The law works in mysterious ways. (Cue the U2 song.)
Some years seem to get dominated by a particular type of issue, even though the law has been around for years.
This year, it seems as though issues of religion and the workplace are taking center stage.
Yesterday, the U.S. Supreme Court heard arguments in the EEOC v. Abercrombie & Fitch case that I talked about last month. As usual, SCOTUSBlog has an excellent recap written “in plain English”. The case involves the government’s suit against the retailer for failing to hire a Muslim teenager who wore a headscarf.
But notably, the issue in the case is slightly different than how it has been portrayed in the mainstream press. The issue is “Whether an employer can be liable under Title VII of the Civil Rights Act of 1964 for refusing to hire an applicant or discharging an employee based on a “religious observance and practice” only if the employer has actual knowledge that a religious accommodation was required and the employer’s actual knowledge resulted from direct, explicit notice from the applicant or employee.”
According to SCOTUSBlog, the judges seemed to be searching for a solution.
With the Justices apparently dissatisfied with both of the options presented to them by the parties, Justice Sonia Sotomayor offered a possible solution that would allow an employer like Abercrombie to inform a job applicant about its work rules without asking probing questions about the applicant’s religion: if an applicant had a beard, for example, the employer could tell the applicant that its “Look Policy” prohibits beards (thereby notifying him of a possible conflict) and simply ask him whether he can comply with that policy.
Not all Justices were amenable to this proposal: Chief Justice John Roberts complained that such an approach wouldn’t “cover anything that’s not readily apparent,” and Justice Scalia asked about the scope of such a rule – what if an applicant could comply, but it would make her uncomfortable?
I anticipate this decision will be among the last ones issued in June.
In the meantime, the EEOC yesterday released a new statement about religious accommodations in the workplace. The statement reiterates the EEOC’s interest in the area.

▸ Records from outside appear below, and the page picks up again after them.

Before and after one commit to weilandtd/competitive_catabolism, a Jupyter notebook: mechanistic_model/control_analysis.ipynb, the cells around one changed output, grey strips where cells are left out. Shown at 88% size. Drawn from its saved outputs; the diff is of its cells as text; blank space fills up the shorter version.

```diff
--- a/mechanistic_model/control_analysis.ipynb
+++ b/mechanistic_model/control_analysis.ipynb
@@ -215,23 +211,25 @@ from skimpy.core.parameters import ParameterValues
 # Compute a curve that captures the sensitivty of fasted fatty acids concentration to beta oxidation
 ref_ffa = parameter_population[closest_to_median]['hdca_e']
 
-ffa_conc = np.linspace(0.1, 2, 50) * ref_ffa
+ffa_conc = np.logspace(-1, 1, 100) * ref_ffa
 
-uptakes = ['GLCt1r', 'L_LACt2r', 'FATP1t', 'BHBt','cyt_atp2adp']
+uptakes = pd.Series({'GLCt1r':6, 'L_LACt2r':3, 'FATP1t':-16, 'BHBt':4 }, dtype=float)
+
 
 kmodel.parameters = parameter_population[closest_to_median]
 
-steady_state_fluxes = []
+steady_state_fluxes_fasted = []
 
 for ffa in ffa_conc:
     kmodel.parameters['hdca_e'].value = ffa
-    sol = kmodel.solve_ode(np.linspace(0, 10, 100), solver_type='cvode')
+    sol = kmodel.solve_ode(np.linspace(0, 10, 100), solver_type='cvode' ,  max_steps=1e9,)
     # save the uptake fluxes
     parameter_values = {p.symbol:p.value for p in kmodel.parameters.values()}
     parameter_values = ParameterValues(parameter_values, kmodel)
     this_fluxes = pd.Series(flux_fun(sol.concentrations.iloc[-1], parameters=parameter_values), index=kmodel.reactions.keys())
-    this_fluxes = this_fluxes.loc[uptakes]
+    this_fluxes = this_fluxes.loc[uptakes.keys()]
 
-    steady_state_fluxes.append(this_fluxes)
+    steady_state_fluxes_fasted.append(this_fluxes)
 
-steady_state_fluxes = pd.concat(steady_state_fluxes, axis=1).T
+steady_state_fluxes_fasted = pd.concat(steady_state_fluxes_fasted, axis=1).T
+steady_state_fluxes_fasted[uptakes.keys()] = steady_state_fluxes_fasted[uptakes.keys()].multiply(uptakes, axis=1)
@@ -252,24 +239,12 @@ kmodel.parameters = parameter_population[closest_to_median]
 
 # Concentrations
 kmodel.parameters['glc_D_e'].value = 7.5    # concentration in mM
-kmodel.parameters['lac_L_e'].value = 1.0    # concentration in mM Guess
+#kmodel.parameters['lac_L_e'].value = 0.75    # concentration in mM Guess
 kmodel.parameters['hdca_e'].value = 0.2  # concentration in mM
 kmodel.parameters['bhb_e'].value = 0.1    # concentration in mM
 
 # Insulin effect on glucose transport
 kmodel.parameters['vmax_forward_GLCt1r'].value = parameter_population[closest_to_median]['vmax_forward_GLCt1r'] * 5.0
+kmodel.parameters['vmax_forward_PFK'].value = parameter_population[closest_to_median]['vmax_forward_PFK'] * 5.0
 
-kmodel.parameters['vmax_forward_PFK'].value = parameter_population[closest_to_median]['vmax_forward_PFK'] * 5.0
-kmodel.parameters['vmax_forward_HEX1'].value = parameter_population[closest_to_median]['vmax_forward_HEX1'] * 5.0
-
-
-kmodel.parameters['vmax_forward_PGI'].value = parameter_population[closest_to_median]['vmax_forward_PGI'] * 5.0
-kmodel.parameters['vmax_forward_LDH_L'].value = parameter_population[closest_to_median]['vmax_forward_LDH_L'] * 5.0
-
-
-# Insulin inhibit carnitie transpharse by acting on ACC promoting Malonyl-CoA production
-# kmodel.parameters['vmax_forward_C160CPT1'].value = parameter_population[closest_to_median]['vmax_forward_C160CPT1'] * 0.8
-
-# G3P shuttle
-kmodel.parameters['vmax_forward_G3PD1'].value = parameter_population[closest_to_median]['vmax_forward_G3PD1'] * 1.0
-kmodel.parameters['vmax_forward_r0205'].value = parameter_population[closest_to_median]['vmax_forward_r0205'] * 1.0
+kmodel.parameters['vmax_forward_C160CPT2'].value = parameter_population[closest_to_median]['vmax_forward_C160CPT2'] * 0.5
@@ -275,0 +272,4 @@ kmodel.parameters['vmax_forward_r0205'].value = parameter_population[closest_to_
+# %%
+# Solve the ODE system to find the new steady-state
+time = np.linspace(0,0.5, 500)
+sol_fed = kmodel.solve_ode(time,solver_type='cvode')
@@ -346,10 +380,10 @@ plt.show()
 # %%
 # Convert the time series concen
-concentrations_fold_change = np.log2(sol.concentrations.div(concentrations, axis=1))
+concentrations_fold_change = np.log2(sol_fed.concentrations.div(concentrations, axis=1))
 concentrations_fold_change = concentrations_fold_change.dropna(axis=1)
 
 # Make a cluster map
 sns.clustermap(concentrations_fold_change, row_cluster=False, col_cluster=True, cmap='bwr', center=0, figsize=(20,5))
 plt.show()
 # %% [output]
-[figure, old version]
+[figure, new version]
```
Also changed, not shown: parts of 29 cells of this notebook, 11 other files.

If you’re still interested in the subject, stay tuned for details about a community forum program my law firm, Shipman & Goodwin is presenting on April 8, 2015 at our Hartford Office. Among the speakers: Steven Sheinberg, General Counsel of the Anti-Defamation League; Cheryl Sharp, Deputy Director of the Commission on Human Rights and Opportunities; and, Gabe Jiran of Shipman & Goodwin as well. I will be moderating.